▸ **Task statement**
Copy the result of filtering the entries below for lines that include the string "pages".

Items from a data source
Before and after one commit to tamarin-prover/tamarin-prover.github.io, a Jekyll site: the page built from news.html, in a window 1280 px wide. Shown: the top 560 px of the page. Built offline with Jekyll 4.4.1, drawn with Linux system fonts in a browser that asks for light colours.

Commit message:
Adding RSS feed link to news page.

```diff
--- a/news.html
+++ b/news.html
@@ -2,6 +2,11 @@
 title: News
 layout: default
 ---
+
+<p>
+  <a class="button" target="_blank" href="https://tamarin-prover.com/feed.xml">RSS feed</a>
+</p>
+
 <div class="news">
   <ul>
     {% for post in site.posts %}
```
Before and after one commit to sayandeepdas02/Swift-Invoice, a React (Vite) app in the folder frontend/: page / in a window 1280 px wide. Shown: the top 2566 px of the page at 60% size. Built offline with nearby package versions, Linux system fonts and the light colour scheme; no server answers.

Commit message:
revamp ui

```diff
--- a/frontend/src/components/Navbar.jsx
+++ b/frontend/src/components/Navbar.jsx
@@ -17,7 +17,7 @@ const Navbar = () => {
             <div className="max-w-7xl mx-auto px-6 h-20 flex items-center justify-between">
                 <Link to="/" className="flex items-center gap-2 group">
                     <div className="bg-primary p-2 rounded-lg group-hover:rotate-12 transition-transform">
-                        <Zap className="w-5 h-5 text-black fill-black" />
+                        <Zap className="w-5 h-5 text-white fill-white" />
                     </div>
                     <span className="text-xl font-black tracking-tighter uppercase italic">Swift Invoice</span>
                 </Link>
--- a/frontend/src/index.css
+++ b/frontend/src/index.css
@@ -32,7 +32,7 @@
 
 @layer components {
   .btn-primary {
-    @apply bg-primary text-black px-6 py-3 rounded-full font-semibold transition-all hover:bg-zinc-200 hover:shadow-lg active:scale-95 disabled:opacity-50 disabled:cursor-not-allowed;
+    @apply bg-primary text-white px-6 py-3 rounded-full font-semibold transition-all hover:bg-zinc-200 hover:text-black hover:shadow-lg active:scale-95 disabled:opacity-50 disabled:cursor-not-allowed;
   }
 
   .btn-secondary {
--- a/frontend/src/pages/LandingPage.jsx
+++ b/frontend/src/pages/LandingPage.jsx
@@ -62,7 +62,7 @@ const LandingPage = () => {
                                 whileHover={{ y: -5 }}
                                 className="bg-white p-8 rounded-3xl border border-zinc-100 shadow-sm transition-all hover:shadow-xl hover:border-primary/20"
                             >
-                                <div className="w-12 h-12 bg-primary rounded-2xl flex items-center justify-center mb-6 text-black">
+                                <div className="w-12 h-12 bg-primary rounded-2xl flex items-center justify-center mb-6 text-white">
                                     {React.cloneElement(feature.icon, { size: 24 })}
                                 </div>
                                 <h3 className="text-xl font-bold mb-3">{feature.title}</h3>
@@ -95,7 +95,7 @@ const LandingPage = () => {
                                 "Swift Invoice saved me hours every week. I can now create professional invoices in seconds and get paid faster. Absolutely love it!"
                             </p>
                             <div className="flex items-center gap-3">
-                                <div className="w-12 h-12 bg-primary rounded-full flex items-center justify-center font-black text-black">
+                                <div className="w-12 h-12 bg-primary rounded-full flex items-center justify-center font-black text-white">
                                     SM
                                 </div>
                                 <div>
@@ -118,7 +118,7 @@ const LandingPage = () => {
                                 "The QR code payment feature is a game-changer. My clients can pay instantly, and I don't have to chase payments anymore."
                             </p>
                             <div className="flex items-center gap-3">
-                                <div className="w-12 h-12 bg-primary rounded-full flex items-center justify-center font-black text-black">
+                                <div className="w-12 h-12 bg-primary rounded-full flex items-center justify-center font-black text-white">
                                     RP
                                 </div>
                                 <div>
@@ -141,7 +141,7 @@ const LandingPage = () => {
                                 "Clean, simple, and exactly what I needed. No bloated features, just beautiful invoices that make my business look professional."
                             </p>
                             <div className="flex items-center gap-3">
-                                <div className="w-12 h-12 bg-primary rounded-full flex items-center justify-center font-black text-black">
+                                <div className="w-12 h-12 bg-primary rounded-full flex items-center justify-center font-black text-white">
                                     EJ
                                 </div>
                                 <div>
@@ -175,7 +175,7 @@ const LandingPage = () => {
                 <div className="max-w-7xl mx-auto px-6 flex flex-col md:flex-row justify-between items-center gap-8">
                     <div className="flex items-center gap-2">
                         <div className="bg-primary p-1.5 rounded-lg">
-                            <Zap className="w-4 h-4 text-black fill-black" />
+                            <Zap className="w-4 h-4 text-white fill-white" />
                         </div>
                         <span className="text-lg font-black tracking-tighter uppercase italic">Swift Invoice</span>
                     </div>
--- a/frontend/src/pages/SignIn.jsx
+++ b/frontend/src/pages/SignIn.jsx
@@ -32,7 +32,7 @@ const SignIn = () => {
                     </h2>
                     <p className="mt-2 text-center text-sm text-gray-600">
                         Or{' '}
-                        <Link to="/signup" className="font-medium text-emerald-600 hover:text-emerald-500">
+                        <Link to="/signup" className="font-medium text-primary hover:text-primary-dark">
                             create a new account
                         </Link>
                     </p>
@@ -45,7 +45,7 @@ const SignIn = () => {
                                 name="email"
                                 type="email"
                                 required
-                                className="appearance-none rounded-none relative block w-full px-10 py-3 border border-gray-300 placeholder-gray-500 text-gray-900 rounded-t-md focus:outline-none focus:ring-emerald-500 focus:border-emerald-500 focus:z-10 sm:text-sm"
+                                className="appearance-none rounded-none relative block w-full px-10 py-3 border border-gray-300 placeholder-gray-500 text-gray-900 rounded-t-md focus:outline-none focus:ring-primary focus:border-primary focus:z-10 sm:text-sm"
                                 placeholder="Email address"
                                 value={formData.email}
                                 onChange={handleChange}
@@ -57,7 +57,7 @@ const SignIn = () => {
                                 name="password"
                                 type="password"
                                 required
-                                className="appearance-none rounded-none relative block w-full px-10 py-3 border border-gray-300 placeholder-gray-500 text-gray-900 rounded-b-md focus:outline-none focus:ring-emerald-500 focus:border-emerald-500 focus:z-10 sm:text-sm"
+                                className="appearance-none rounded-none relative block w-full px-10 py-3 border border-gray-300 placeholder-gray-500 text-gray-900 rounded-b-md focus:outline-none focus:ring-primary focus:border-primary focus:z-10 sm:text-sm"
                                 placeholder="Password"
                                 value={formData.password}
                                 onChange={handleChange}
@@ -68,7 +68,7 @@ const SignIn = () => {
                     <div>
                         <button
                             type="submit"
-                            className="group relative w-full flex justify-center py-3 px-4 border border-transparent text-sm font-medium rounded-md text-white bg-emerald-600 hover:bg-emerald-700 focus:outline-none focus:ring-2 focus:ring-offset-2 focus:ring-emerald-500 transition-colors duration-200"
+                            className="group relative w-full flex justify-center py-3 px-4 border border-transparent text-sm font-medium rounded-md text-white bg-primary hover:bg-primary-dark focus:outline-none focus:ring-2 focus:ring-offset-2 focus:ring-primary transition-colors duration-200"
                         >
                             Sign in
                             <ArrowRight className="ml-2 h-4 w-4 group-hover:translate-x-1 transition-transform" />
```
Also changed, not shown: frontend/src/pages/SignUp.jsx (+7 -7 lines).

▸ **Task response**
--- a/frontend/src/pages/LandingPage.jsx
+++ b/frontend/src/pages/LandingPage.jsx
--- a/frontend/src/pages/SignIn.jsx
+++ b/frontend/src/pages/SignIn.jsx
Also changed, not shown: frontend/src/pages/SignUp.jsx (+7 -7 lines).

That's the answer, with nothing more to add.